## Work to complete
Count the lines below that include "container". Only the number should be given.

START Information supplied

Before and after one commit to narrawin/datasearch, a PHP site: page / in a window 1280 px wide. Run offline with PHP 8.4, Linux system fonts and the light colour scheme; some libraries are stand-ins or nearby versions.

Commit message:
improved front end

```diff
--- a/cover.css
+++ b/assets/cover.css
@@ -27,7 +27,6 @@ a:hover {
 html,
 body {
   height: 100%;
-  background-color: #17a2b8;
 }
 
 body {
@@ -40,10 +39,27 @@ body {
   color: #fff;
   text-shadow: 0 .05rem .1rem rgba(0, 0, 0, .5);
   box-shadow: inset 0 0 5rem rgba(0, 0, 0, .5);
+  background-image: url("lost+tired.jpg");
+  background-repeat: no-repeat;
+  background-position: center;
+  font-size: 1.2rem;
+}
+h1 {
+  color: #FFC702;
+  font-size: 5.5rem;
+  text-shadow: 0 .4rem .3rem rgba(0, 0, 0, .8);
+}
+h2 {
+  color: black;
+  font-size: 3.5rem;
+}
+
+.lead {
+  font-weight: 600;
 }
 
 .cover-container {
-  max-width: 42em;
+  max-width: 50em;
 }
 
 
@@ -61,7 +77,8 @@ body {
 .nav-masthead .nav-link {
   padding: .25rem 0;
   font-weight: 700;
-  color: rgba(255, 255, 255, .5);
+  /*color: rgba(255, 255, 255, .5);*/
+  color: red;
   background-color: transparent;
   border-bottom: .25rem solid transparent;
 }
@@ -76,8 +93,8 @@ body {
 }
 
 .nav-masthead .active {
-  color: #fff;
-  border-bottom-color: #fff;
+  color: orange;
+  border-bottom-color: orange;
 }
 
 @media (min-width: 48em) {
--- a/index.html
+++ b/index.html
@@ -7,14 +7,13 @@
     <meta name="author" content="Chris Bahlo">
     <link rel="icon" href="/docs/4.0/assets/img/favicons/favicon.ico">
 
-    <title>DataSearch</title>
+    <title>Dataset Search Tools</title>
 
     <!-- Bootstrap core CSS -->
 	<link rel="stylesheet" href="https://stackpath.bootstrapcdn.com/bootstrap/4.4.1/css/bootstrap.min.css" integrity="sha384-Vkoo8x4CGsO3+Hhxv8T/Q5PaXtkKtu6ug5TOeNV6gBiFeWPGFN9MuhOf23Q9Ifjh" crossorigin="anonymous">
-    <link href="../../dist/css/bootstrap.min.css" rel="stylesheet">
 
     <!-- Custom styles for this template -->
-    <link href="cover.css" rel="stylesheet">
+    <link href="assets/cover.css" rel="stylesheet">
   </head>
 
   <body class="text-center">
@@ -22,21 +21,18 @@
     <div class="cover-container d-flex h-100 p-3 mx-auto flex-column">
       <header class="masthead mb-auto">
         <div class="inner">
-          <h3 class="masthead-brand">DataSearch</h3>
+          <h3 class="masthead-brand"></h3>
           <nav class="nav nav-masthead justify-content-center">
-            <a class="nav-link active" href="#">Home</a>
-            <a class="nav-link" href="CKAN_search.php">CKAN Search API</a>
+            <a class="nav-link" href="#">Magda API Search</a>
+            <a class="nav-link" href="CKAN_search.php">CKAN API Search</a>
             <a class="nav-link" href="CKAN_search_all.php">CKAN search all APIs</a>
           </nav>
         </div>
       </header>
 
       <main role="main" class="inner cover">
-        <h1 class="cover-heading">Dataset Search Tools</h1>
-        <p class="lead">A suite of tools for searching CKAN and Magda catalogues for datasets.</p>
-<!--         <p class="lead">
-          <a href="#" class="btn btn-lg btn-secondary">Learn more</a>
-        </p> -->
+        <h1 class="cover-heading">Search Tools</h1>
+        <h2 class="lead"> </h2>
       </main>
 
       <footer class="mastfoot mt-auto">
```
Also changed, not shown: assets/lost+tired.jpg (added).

END Information supplied

## Output
2